Change detection data
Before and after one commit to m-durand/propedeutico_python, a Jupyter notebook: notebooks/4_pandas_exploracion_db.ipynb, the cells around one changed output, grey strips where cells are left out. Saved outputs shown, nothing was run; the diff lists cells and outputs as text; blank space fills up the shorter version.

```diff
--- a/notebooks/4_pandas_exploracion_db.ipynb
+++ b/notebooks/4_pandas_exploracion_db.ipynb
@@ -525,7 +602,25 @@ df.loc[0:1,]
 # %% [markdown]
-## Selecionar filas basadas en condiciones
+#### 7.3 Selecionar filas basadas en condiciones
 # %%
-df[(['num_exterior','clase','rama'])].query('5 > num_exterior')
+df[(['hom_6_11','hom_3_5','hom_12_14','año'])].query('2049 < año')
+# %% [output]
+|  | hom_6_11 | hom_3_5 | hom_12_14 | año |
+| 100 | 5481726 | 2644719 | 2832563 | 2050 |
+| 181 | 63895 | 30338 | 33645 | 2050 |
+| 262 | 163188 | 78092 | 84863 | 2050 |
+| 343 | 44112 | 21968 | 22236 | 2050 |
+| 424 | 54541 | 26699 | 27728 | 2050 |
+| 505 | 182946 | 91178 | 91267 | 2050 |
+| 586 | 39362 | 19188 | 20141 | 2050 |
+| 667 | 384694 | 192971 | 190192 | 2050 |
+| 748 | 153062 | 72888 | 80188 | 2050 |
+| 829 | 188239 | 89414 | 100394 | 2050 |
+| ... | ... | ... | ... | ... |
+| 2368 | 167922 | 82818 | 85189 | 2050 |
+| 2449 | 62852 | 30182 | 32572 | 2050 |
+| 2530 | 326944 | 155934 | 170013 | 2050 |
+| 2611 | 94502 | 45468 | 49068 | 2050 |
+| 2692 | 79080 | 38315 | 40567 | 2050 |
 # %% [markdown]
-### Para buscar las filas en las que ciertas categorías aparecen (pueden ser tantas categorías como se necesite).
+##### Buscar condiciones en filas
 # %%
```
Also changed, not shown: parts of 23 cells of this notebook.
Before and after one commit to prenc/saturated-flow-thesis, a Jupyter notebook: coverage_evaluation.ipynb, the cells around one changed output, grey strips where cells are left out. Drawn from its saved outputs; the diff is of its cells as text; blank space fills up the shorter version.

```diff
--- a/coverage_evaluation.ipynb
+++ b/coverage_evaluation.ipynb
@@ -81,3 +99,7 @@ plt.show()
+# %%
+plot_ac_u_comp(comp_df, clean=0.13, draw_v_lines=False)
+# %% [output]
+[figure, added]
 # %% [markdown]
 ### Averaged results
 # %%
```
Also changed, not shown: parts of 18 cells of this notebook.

◆ **PROMPT**
The answer must consist of every line from the entries that holds the string "notebooks".

◆ **ANSWER FOR THIS EXERCISE**
Before and after one commit to m-durand/propedeutico_python, a Jupyter notebook: notebooks/4_pandas_exploracion_db.ipynb, the cells around one changed output, grey strips where cells are left out. Saved outputs shown, nothing was run; the diff lists cells and outputs as text; blank space fills up the shorter version.
--- a/notebooks/4_pandas_exploracion_db.ipynb
+++ b/notebooks/4_pandas_exploracion_db.ipynb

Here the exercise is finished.